## [Task material]
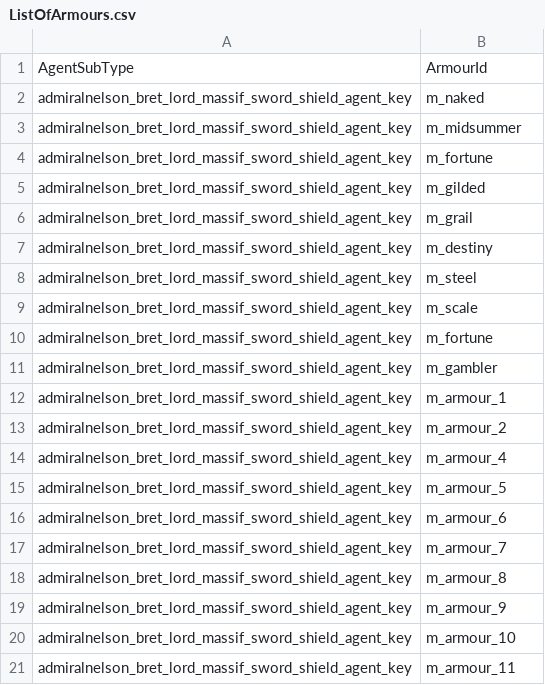
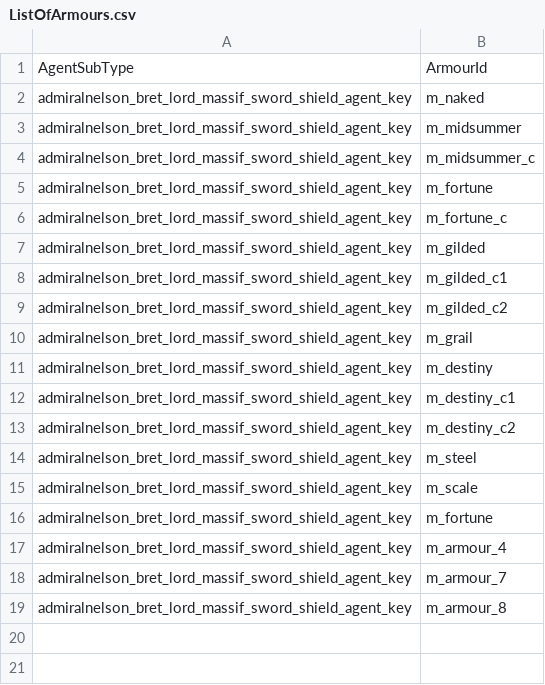
Before and after one commit to admiralnelson/the-royal-armoury-of-bretonnia, a CSV file: massif_lord_sword_shield_chunk_2/ListOfArmours.csv, drawn as a sheet.

```diff
--- a/massif_lord_sword_shield_chunk_2/ListOfArmours.csv
+++ b/massif_lord_sword_shield_chunk_2/ListOfArmours.csv
@@ -3,6 +3,12 @@ admiralnelson_bret_lord_massif_sword_shield_agent_key,m_naked
 admiralnelson_bret_lord_massif_sword_shield_agent_key,m_midsummer
+admiralnelson_bret_lord_massif_sword_shield_agent_key,m_midsummer_c
 admiralnelson_bret_lord_massif_sword_shield_agent_key,m_fortune
+admiralnelson_bret_lord_massif_sword_shield_agent_key,m_fortune_c
 admiralnelson_bret_lord_massif_sword_shield_agent_key,m_gilded
+admiralnelson_bret_lord_massif_sword_shield_agent_key,m_gilded_c1
+admiralnelson_bret_lord_massif_sword_shield_agent_key,m_gilded_c2
 admiralnelson_bret_lord_massif_sword_shield_agent_key,m_grail
 admiralnelson_bret_lord_massif_sword_shield_agent_key,m_destiny
+admiralnelson_bret_lord_massif_sword_shield_agent_key,m_destiny_c1
+admiralnelson_bret_lord_massif_sword_shield_agent_key,m_destiny_c2
 admiralnelson_bret_lord_massif_sword_shield_agent_key,m_steel
@@ -10,12 +16,4 @@ admiralnelson_bret_lord_massif_sword_shield_agent_key,m_scale
 admiralnelson_bret_lord_massif_sword_shield_agent_key,m_fortune
-admiralnelson_bret_lord_massif_sword_shield_agent_key,m_gambler
-admiralnelson_bret_lord_massif_sword_shield_agent_key,m_armour_1
-admiralnelson_bret_lord_massif_sword_shield_agent_key,m_armour_2
 admiralnelson_bret_lord_massif_sword_shield_agent_key,m_armour_4
-admiralnelson_bret_lord_massif_sword_shield_agent_key,m_armour_5
-admiralnelson_bret_lord_massif_sword_shield_agent_key,m_armour_6
 admiralnelson_bret_lord_massif_sword_shield_agent_key,m_armour_7
 admiralnelson_bret_lord_massif_sword_shield_agent_key,m_armour_8
-admiralnelson_bret_lord_massif_sword_shield_agent_key,m_armour_9
-admiralnelson_bret_lord_massif_sword_shield_agent_key,m_armour_10
-admiralnelson_bret_lord_massif_sword_shield_agent_key,m_armour_11
```
Also changed, not shown: massif_lord_sword_shield_chunk_1/ListOfArmours.csv, massif_lord_sword_shield_chunk_1/ListOfHelmets.csv, 8 other files.
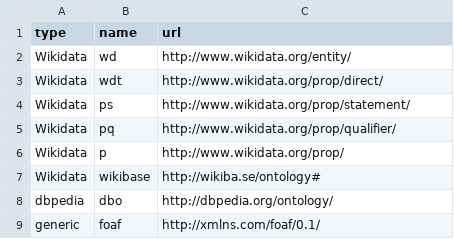
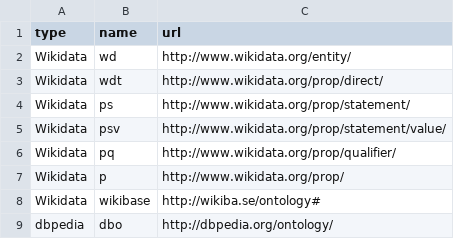
Before and after one commit to lvaudor/glitter, a CSV file: data-raw/usual_prefixes.csv, drawn as a sheet; only a part is shown; the shorter side is filled out with more unchanged rows.

Commit message:
add prefix psv

```diff
--- a/data-raw/usual_prefixes.csv
+++ b/data-raw/usual_prefixes.csv
@@ -4,2 +4,3 @@ Wikidata,wdt,http://www.wikidata.org/prop/direct/
 Wikidata,ps,http://www.wikidata.org/prop/statement/
+Wikidata,psv,http://www.wikidata.org/prop/statement/value/
 Wikidata,pq,http://www.wikidata.org/prop/qualifier/
```
Also changed, not shown: 1 other file.
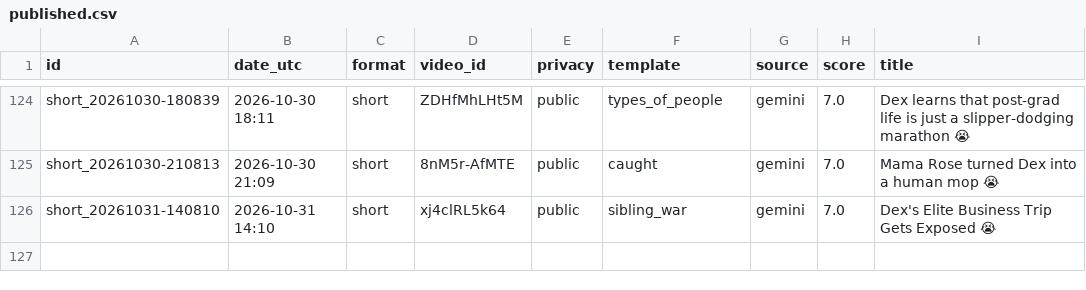
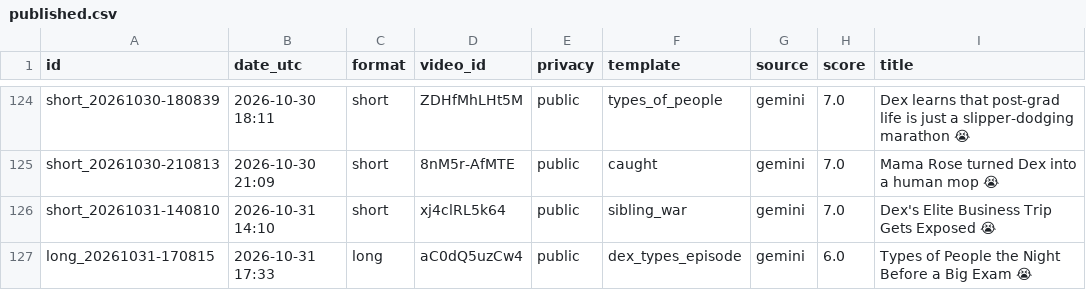
Before and after one commit to olgunkadirgulhan/dex-and-friends, a CSV file: published.csv, drawn as a sheet; only a part is shown, gaps mark what is left out; the diff names each change by its address in the sheet, - before the commit and + after, or states it on an @@ line.

Commit message:
video: 2026-10-31-1733

```diff
--- a/published.csv
+++ b/published.csv
+row 127: long_20261031-170815 | 2026-10-31 17:33 | long | aC0dQ5uzCw4 | public | dex_types_episode | gemini | 6.0 | Types of People the Night Before a Big Exam 😭
```
Also changed, not shown: 1 other file.
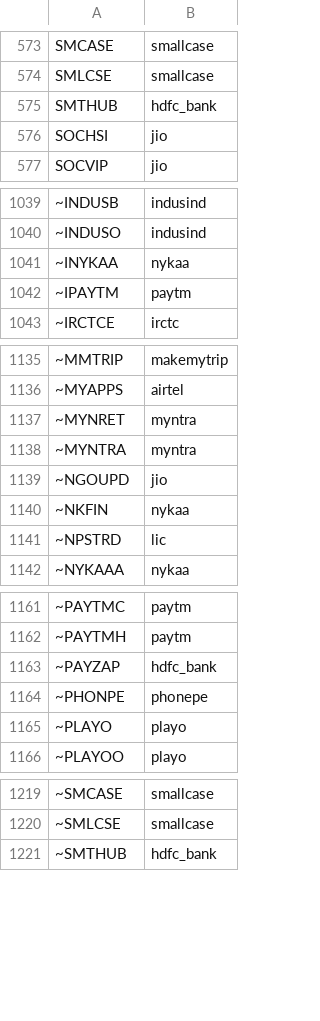
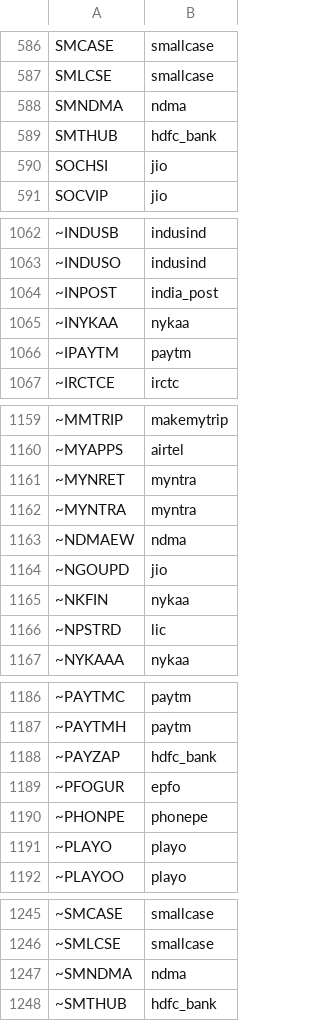
Before and after one commit to praveenpuglia/clean-sms, a TSV file: app/src/main/assets/sender_brands.tsv, drawn as a sheet; only a part is shown, gaps mark what is left out; the diff covers the shown part only; the diff names each change by its address in the sheet, - before the commit and + after, or states it on an @@ line.

```diff
--- a/app/src/main/assets/sender_brands.tsv
+++ b/app/src/main/assets/sender_brands.tsv
+row 588: SMNDMA | ndma
+row 1064: ~INPOST | india_post
+row 1163: ~NDMAEW | ndma
+row 1189: ~PFOGUR | epfo
+row 1247: ~SMNDMA | ndma
```
Also changed, not shown: 22 added rows elsewhere in this file, 11 other files.
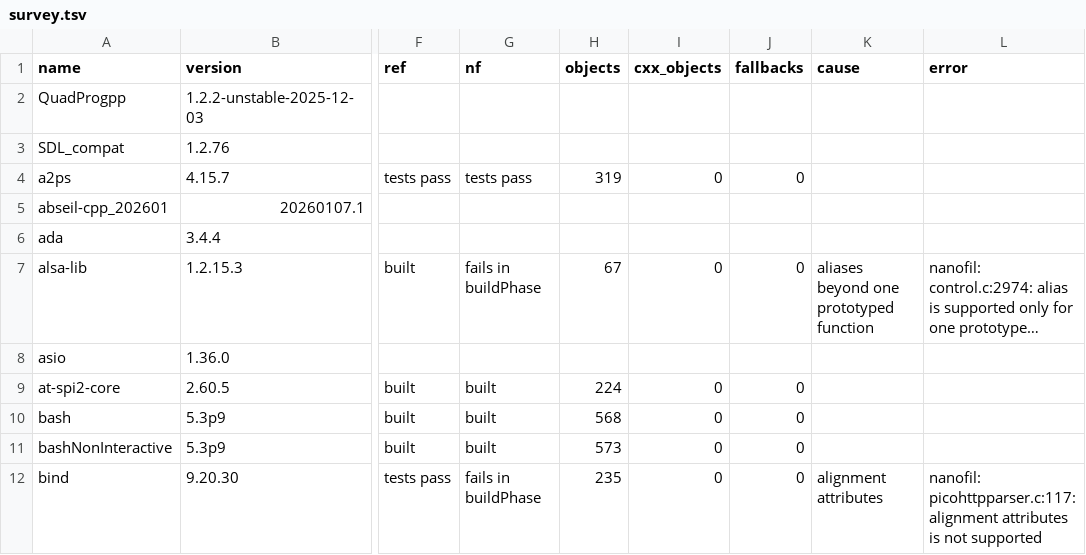
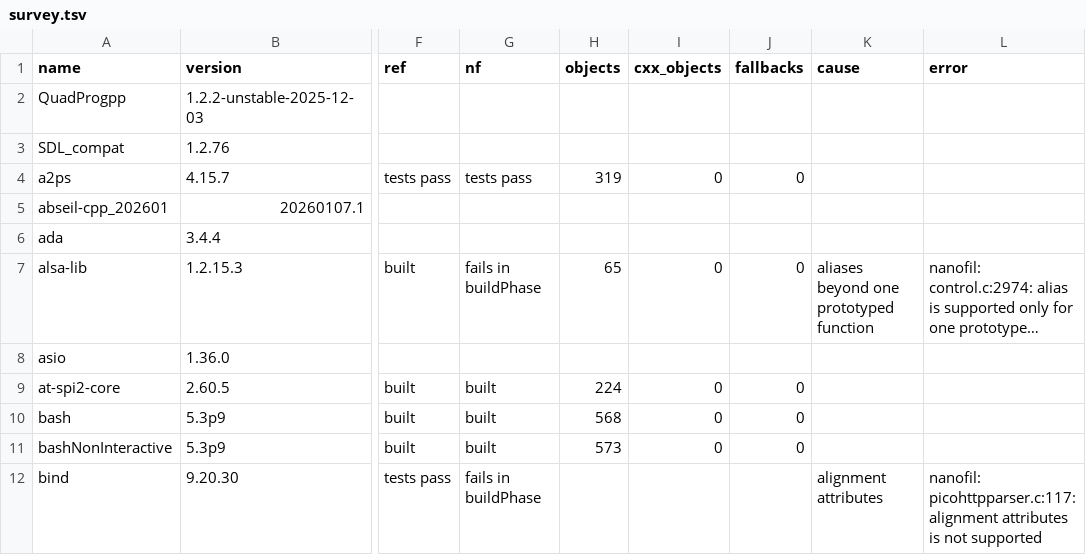
Before and after one commit to mbrock/filnix, a TSV file: nanofil/survey/survey.tsv, drawn as a sheet; only a part is shown, gaps mark what is left out; long unchanged cells end in …; the diff covers the shown part only; the diff names each change by its address in the sheet, - before the commit and + after, or states it on an @@ line.

```diff
--- a/nanofil/survey/survey.tsv
+++ b/nanofil/survey/survey.tsv
-H7 (objects): 67
+H7 (objects): 65
-H12 (objects): 235
+H12 (objects): (empty)
-I12 (cxx_objects): 0
+I12 (cxx_objects): (empty)
-J12 (fallbacks): 0
+J12 (fallbacks): (empty)
```
Also changed, not shown: 125 edited cells elsewhere in this file, 1 other file.
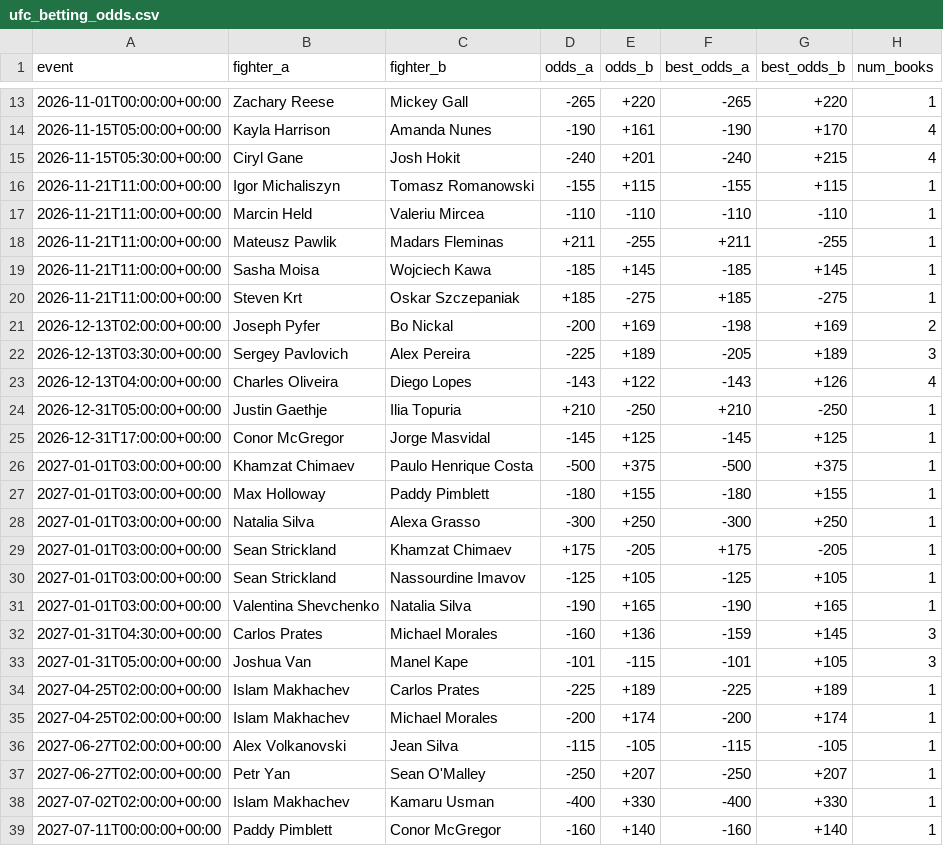
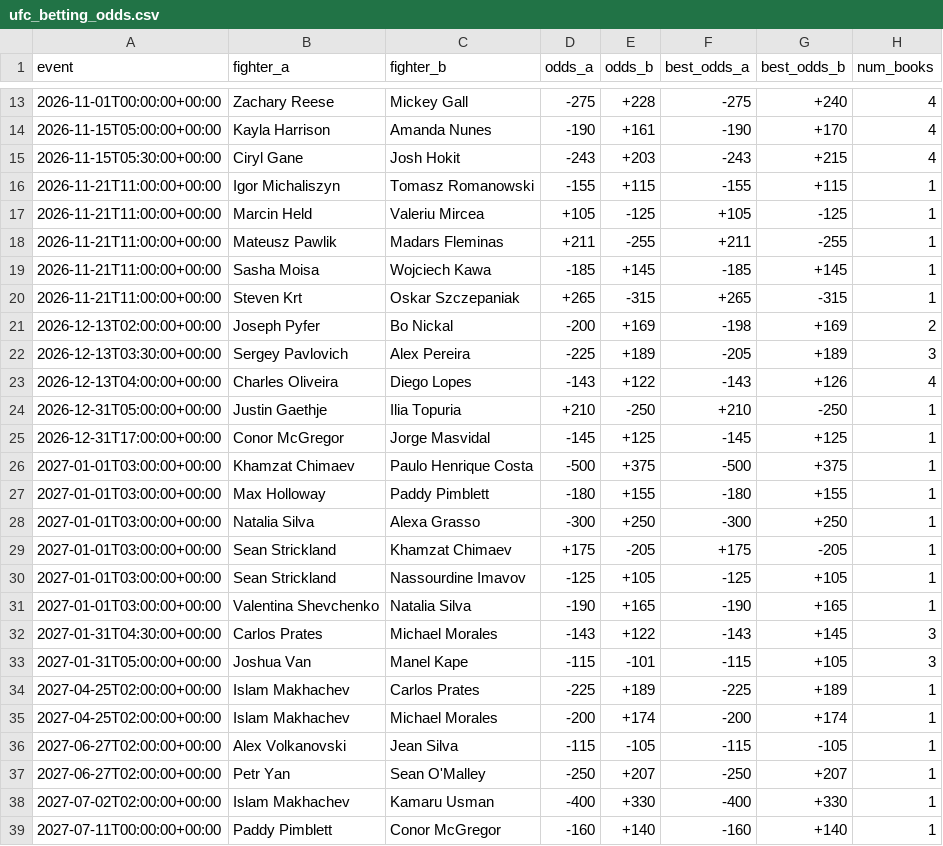
Before and after one commit to sockybobocky/ufc-data, a CSV file: ufc_betting_odds.csv, drawn as a sheet; only a part is shown, gaps mark what is left out; the diff covers the shown part only.

```diff
--- a/ufc_betting_odds.csv
+++ b/ufc_betting_odds.csv
@@ -13,9 +13,9 @@ event,fighter_a,fighter_b,odds_a,odds_b,best_odds_a,best_odds_b,num_books
-2026-11-01T00:00:00+00:00,Zachary Reese,Mickey Gall,-265,+220,-265,+220,1
+2026-11-01T00:00:00+00:00,Zachary Reese,Mickey Gall,-275,+228,-275,+240,4
 2026-11-15T05:00:00+00:00,Kayla Harrison,Amanda Nunes,-190,+161,-190,+170,4
-2026-11-15T05:30:00+00:00,Ciryl Gane,Josh Hokit,-240,+201,-240,+215,4
+2026-11-15T05:30:00+00:00,Ciryl Gane,Josh Hokit,-243,+203,-243,+215,4
 2026-11-21T11:00:00+00:00,Igor Michaliszyn,Tomasz Romanowski,-155,+115,-155,+115,1
-2026-11-21T11:00:00+00:00,Marcin Held,Valeriu Mircea,-110,-110,-110,-110,1
+2026-11-21T11:00:00+00:00,Marcin Held,Valeriu Mircea,+105,-125,+105,-125,1
 2026-11-21T11:00:00+00:00,Mateusz Pawlik,Madars Fleminas,+211,-255,+211,-255,1
 2026-11-21T11:00:00+00:00,Sasha Moisa,Wojciech Kawa,-185,+145,-185,+145,1
-2026-11-21T11:00:00+00:00,Steven Krt,Oskar Szczepaniak,+185,-275,+185,-275,1
+2026-11-21T11:00:00+00:00,Steven Krt,Oskar Szczepaniak,+265,-315,+265,-315,1
 2026-12-13T02:00:00+00:00,Joseph Pyfer,Bo Nickal,-200,+169,-198,+169,2
@@ -31,4 +31,4 @@ event,fighter_a,fighter_b,odds_a,odds_b,best_odds_a,best_odds_b,num_books
 2027-01-01T03:00:00+00:00,Valentina Shevchenko,Natalia Silva,-190,+165,-190,+165,1
-2027-01-31T04:30:00+00:00,Carlos Prates,Michael Morales,-160,+136,-159,+145,3
-2027-01-31T05:00:00+00:00,Joshua Van,Manel Kape,-101,-115,-101,+105,3
+2027-01-31T04:30:00+00:00,Carlos Prates,Michael Morales,-143,+122,-143,+145,3
+2027-01-31T05:00:00+00:00,Joshua Van,Manel Kape,-115,-101,-115,+105,3
 2027-04-25T02:00:00+00:00,Islam Makhachev,Carlos Prates,-225,+189,-225,+189,1
```
Also changed, not shown: 32 edited cells elsewhere in this file, 3 other files.
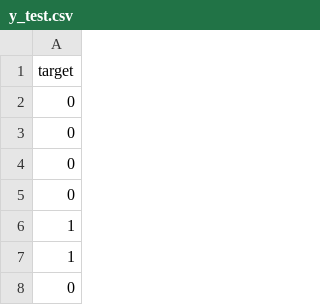
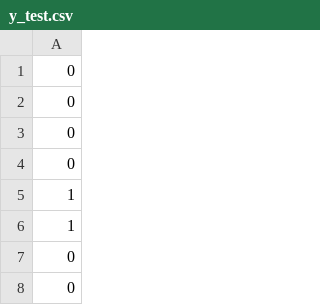
Before and after one commit to noahschulhof/twitter-classifier, a CSV file: cleaned/y_test.csv, drawn as a sheet; only a part is shown; the shorter side is filled out with more unchanged rows; the diff names each change by its address in the sheet, - before the commit and + after, or states it on an @@ line.

Commit message:
Remove header in target data

```diff
--- a/cleaned/y_test.csv
+++ b/cleaned/y_test.csv
-row 1: target
```
Also changed, not shown: cleaned/y_train.csv, 1 other file.
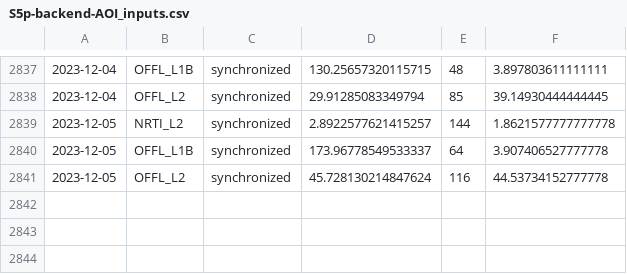
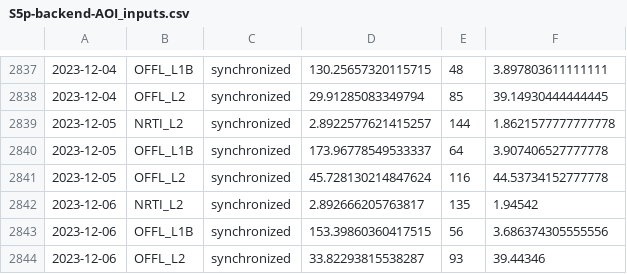
Before and after one commit to NasjonaltBakkeSegment/NBS_Monthly_reports, a CSV file: data/S5p-backend-AOI_inputs.csv, drawn as a sheet; only a part is shown, gaps mark what is left out; the diff names each change by its address in the sheet, - before the commit and + after, or states it on an @@ line.

```diff
--- a/data/S5p-backend-AOI_inputs.csv
+++ b/data/S5p-backend-AOI_inputs.csv
+row 2842: 2023-12-06 | NRTI_L2 | synchronized | 2.892666205763817 | 135 | 1.94542
+row 2843: 2023-12-06 | OFFL_L1B | synchronized | 153.39860360417515 | 56 | 3.686374305555556
+row 2844: 2023-12-06 | OFFL_L2 | synchronized | 33.82293815538287 | 93 | 39.44346
```
Also changed, not shown: data/S1-backend-AOI_inputs.csv, data/S3-backend-AOI_inputs.csv, 9 other files.
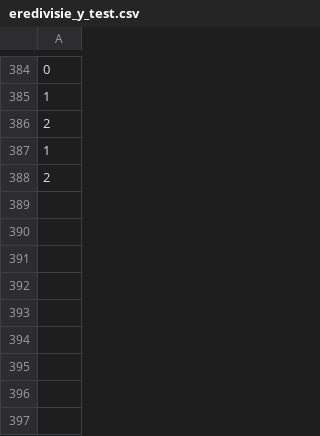
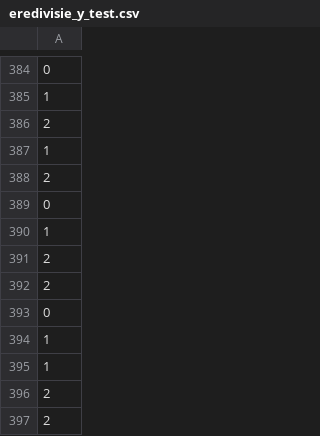
Before and after one commit to marco-devcode/CatBoost, a CSV file: data/eredivisie_y_test.csv, drawn as a sheet; only a part is shown, gaps mark what is left out; the diff names each change by its address in the sheet, - before the commit and + after, or states it on an @@ line.

```diff
--- a/data/eredivisie_y_test.csv
+++ b/data/eredivisie_y_test.csv
+row 389: 0
+row 390: 1
+row 391: 2
+row 392: 2
+row 393: 0
+row 394: 1
+row 395: 1
+row 396: 2
+row 397: 2
```
Also changed, not shown: data/eredivisie_X_test.csv, data/eredivisie_X_test_v2.csv, 13 other files.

## [Task goal]
All lines above that include the word "prop" should be located and copied.

## [Exercise solution]
@@ -4,2 +4,3 @@ Wikidata,wdt,http://www.wikidata.org/prop/direct/
 Wikidata,ps,http://www.wikidata.org/prop/statement/
+Wikidata,psv,http://www.wikidata.org/prop/statement/value/
 Wikidata,pq,http://www.wikidata.org/prop/qualifier/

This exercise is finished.